Is it just me, or has Seattle’s only remaining daily newspaper become even more of a blatant real estate advertisement since the P-I folded? Even without a dedicated real estate writer, they have managed to pump out two thinly-veiled real estate promotional pieces in less than a week.
This weekend we’ve got First-time buyers benefit from prices, choices, tax credits
“Right now is just a great time to buy a house,” said [first-time buyer Emily] Yturralde, who took advantage of a zero-down financing program offered by the U.S. Department of Veterans Affairs. “There’s just so much available, and the prices and the interest rates are really, really low.”
Besides the [$8,000 “stimulus”] tax credit, a wide selection of inventory and lower prices are also bringing out buyers who couldn’t have afforded entry-level homes in the Seattle area a few years ago.
“I think 2009 is going to be the year of the first-time homebuyers,” [John L. Scott Agent Ben] Hoefer said.
You get the idea.
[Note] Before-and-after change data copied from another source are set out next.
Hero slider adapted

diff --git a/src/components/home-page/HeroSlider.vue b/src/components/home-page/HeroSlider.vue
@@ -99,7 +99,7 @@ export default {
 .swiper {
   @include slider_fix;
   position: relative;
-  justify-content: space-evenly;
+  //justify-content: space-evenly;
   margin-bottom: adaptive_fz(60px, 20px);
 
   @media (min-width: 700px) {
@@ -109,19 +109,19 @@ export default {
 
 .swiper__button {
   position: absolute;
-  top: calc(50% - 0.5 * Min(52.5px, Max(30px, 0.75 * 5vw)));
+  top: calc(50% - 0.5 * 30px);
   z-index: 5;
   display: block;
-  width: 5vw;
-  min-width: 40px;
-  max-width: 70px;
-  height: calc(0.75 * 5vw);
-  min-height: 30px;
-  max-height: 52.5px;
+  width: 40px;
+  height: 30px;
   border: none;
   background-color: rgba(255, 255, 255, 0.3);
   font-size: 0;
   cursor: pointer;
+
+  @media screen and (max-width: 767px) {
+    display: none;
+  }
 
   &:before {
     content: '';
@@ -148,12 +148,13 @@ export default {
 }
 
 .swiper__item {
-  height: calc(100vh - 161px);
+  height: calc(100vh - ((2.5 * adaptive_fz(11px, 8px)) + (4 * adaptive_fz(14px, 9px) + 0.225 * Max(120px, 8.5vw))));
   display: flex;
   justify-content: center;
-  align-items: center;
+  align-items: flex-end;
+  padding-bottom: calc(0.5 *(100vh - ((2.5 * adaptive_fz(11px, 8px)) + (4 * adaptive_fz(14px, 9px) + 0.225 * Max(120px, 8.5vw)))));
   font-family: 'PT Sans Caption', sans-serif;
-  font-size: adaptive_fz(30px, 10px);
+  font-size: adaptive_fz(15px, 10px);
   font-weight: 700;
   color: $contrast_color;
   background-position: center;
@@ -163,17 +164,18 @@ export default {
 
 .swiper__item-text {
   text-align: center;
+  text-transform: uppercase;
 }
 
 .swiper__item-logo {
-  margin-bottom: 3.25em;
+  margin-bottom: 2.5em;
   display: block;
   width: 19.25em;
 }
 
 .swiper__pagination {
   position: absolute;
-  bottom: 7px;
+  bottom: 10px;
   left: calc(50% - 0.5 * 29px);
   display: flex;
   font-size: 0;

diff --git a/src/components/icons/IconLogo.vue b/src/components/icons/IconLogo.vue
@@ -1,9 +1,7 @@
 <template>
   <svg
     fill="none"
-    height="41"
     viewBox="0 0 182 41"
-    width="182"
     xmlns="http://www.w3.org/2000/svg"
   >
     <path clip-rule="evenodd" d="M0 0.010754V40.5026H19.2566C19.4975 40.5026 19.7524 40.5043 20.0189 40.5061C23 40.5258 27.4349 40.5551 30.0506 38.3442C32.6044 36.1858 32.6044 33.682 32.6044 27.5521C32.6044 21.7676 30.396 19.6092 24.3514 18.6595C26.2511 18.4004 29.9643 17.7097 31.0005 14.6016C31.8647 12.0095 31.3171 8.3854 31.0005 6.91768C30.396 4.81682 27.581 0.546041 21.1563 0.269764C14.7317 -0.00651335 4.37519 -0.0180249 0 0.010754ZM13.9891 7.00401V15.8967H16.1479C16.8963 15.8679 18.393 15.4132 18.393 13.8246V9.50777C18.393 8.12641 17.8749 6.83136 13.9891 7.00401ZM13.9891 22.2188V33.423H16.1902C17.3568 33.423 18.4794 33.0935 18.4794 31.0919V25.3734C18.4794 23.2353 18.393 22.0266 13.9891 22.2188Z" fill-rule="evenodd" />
Then today we’ve got a special promotion! Lose your job? No worries, they’ll pay your mortgage (featured as the big above the fold, front page story).
Thornton Place, a big, new project near Northgate with cinemas and a creek, is offering prospective condo buyers a layoff-protection plan in hopes of spurring sales in this sour market.
Buy a condo, the developers say, and if you lose your job within a year they’ll make your mortgage payments for up to six months.
Thornton Place’s 109 condos have been on the market since last summer. None has sold, and now the complex is nearly finished.
“We were looking at what would get people off the fence,” said Jeff Cook, president and chief operating officer of Stellar Holdings, one of the companies building Thornton Place. “We think there’s a pretty big pent-up demand for housing.”
I think it’s interesting that developers and real estate professionals still don’t get the fact that there is little to no “pent-up demand.” During the bubble years, the industry borrowed demand from the future by offering ridiculous dangerous financing. Now the future has come, and that demand is gone because most everyone who may have qualified for a house in 2009 already bought one in 2006.
There’s plenty of fine print in the offer. It’s limited to 27 condos that are the targets of a new marketing campaign that launches this week. They start at $299,950 for a 595-square-foot one-bedroom unit.
Wow. Does this developer really not know why none of their 109 units have sold yet? $300k for 595 square feet? A cursory search of Redfin quickly reveals how ridiculously overpriced these are. For example, just six blocks north you can find five different comparably–sized units on the market at $170-$180k in the Forte Condos building. Dozens of similar examples can be found sprinkled throughout the surrounding neighborhood.
Yikes. I think it’s going to take more than a $15,000 backstop incentive and some free advertising in the Seattle Times to move these pads. Good luck with that.
[Edited to point out the front-page position of the condo story. Thanks for the heads up, Kary.]